**DATA SECTION**
>>>
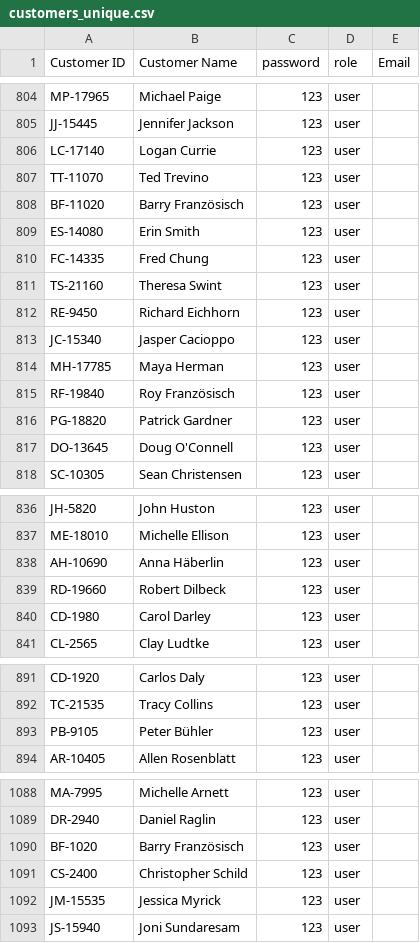
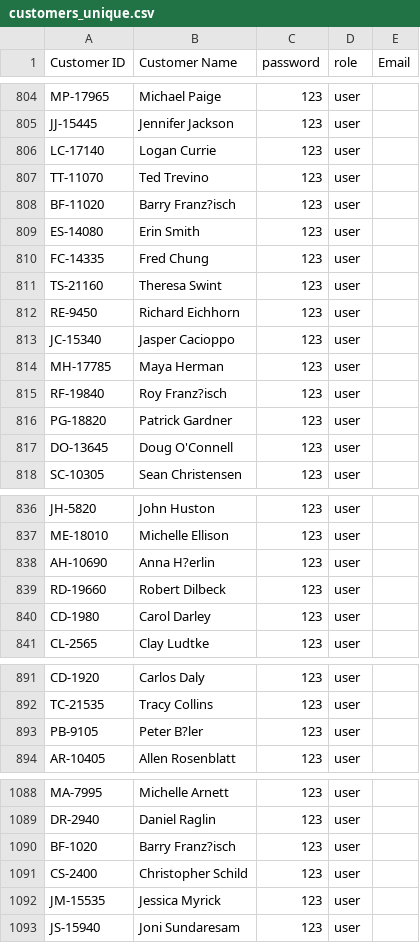
Before and after one commit to NguyenHoTuanTai/supermarket-dashboard, a CSV file: data/customers_unique.csv, drawn as a sheet; only a part is shown, gaps mark what is left out; the diff covers the shown part only.

```diff
--- a/data/customers_unique.csv
+++ b/data/customers_unique.csv
@@ -807,3 +807,3 @@ LC-17140,Logan Currie,123,user,
 TT-11070,Ted Trevino,123,user,
-BF-11020,Barry Französisch,123,user,
+BF-11020,Barry Franz?isch,123,user,
 ES-14080,Erin Smith,123,user,
@@ -814,3 +814,3 @@ JC-15340,Jasper Cacioppo,123,user,
 MH-17785,Maya Herman,123,user,
-RF-19840,Roy Französisch,123,user,
+RF-19840,Roy Franz?isch,123,user,
 PG-18820,Patrick Gardner,123,user,
@@ -837,3 +837,3 @@ JH-5820,John Huston,123,user,
 ME-18010,Michelle Ellison,123,user,
-AH-10690,Anna Häberlin,123,user,
+AH-10690,Anna H?erlin,123,user,
 RD-19660,Robert Dilbeck,123,user,
@@ -892,3 +892,3 @@ CD-1920,Carlos Daly,123,user,
 TC-21535,Tracy Collins,123,user,
-PB-9105,Peter Bühler,123,user,
+PB-9105,Peter B?ler,123,user,
 AR-10405,Allen Rosenblatt,123,user,
@@ -1089,3 +1089,3 @@ MA-7995,Michelle Arnett,123,user,
 DR-2940,Daniel Raglin,123,user,
-BF-1020,Barry Französisch,123,user,
+BF-1020,Barry Franz?isch,123,user,
 CS-2400,Christopher Schild,123,user,
```
Also changed, not shown: 1 added row, 3 removed rows and 7 edited cells elsewhere in this file, data/cart.csv, 10 other files.
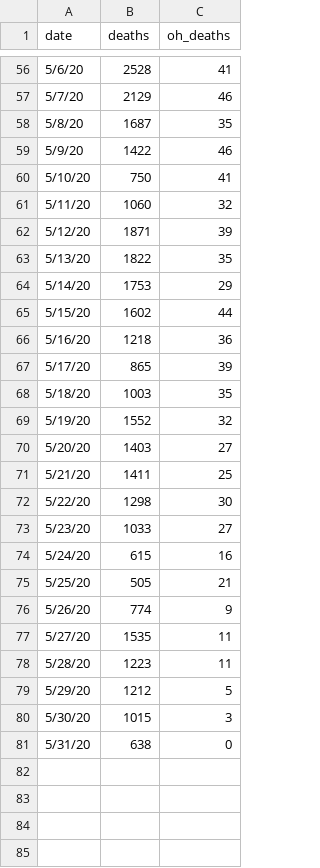
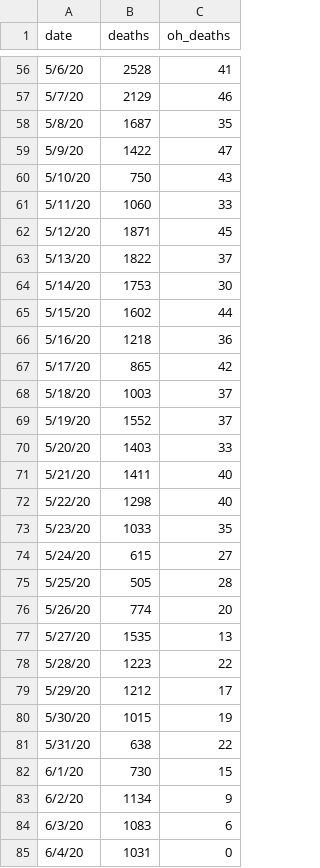
Before and after one commit to mrwork01/COVID_ohio_dash, a CSV file: us_data.csv, drawn as a sheet; only a part is shown, gaps mark what is left out; the diff covers the shown part only.

```diff
--- a/us_data.csv
+++ b/us_data.csv
@@ -58,24 +58,28 @@
 5/8/20,1687,35
-5/9/20,1422,46
-5/10/20,750,41
-5/11/20,1060,32
-5/12/20,1871,39
-5/13/20,1822,35
-5/14/20,1753,29
+5/9/20,1422,47
+5/10/20,750,43
+5/11/20,1060,33
+5/12/20,1871,45
+5/13/20,1822,37
+5/14/20,1753,30
 5/15/20,1602,44
 5/16/20,1218,36
-5/17/20,865,39
-5/18/20,1003,35
-5/19/20,1552,32
-5/20/20,1403,27
-5/21/20,1411,25
-5/22/20,1298,30
-5/23/20,1033,27
-5/24/20,615,16
-5/25/20,505,21
-5/26/20,774,9
-5/27/20,1535,11
-5/28/20,1223,11
-5/29/20,1212,5
-5/30/20,1015,3
-5/31/20,638,0
+5/17/20,865,42
+5/18/20,1003,37
+5/19/20,1552,37
+5/20/20,1403,33
+5/21/20,1411,40
+5/22/20,1298,40
+5/23/20,1033,35
+5/24/20,615,27
+5/25/20,505,28
+5/26/20,774,20
+5/27/20,1535,13
+5/28/20,1223,22
+5/29/20,1212,17
+5/30/20,1015,19
+5/31/20,638,22
+6/1/20,730,15
+6/2/20,1134,9
+6/3/20,1083,6
+6/4/20,1031,0
```
Also changed, not shown: 2 edited cells elsewhere in this file, 1 other file.
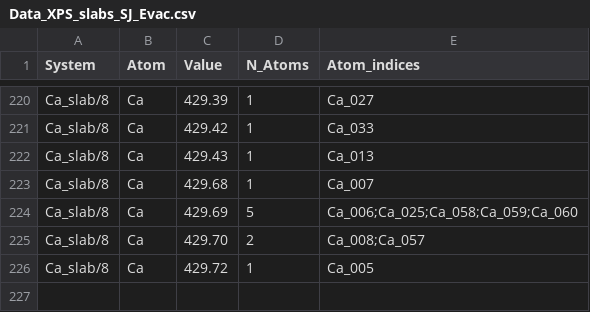
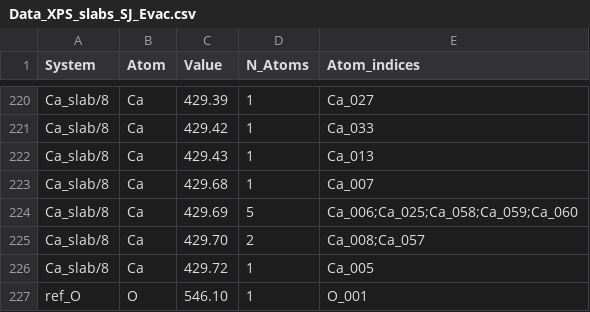
Before and after one commit to pierre-24/publi-ECOBAT-XPS, a CSV file: data/results_slabs/Data_XPS_slabs_SJ_Evac.csv, drawn as a sheet; only a part is shown, gaps mark what is left out; the diff names each change by its address in the sheet, - before the commit and + after, or states it on an @@ line.

```diff
--- a/data/results_slabs/Data_XPS_slabs_SJ_Evac.csv
+++ b/data/results_slabs/Data_XPS_slabs_SJ_Evac.csv
+row 227: ref_O | O | 546.10 | 1 | O_001
```
Also changed, not shown: data/results_slabs/Data_XPS_slabs_SJ_0.csv, data/results_slabs/Data_XPS_slabs_SJ_Ar.csv, 9 other files.
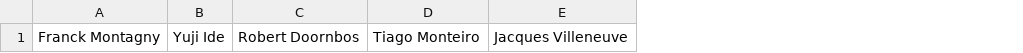
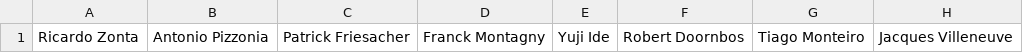
Before and after one commit to AngadBasandrai/f1-elo-engine, a CSV file: drivers.csv, drawn as a sheet; only a part is shown; the diff names each change by its address in the sheet, - before the commit and + after, or states it on an @@ line.

```diff
--- a/drivers.csv
+++ b/drivers.csv
+column A, row 1: Ricardo Zonta
+column B, row 1: Antonio Pizzonia
+column C, row 1: Patrick Friesacher
```
Also changed, not shown: xlabels.csv, 4 other files.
<<<
**EXERCISE AIM**
Find the word "Französisch" in the records. Copy every line it appears in.

**EXERCISE SOLUTION**
-BF-11020,Barry Französisch,123,user,
-RF-19840,Roy Französisch,123,user,
-BF-1020,Barry Französisch,123,user,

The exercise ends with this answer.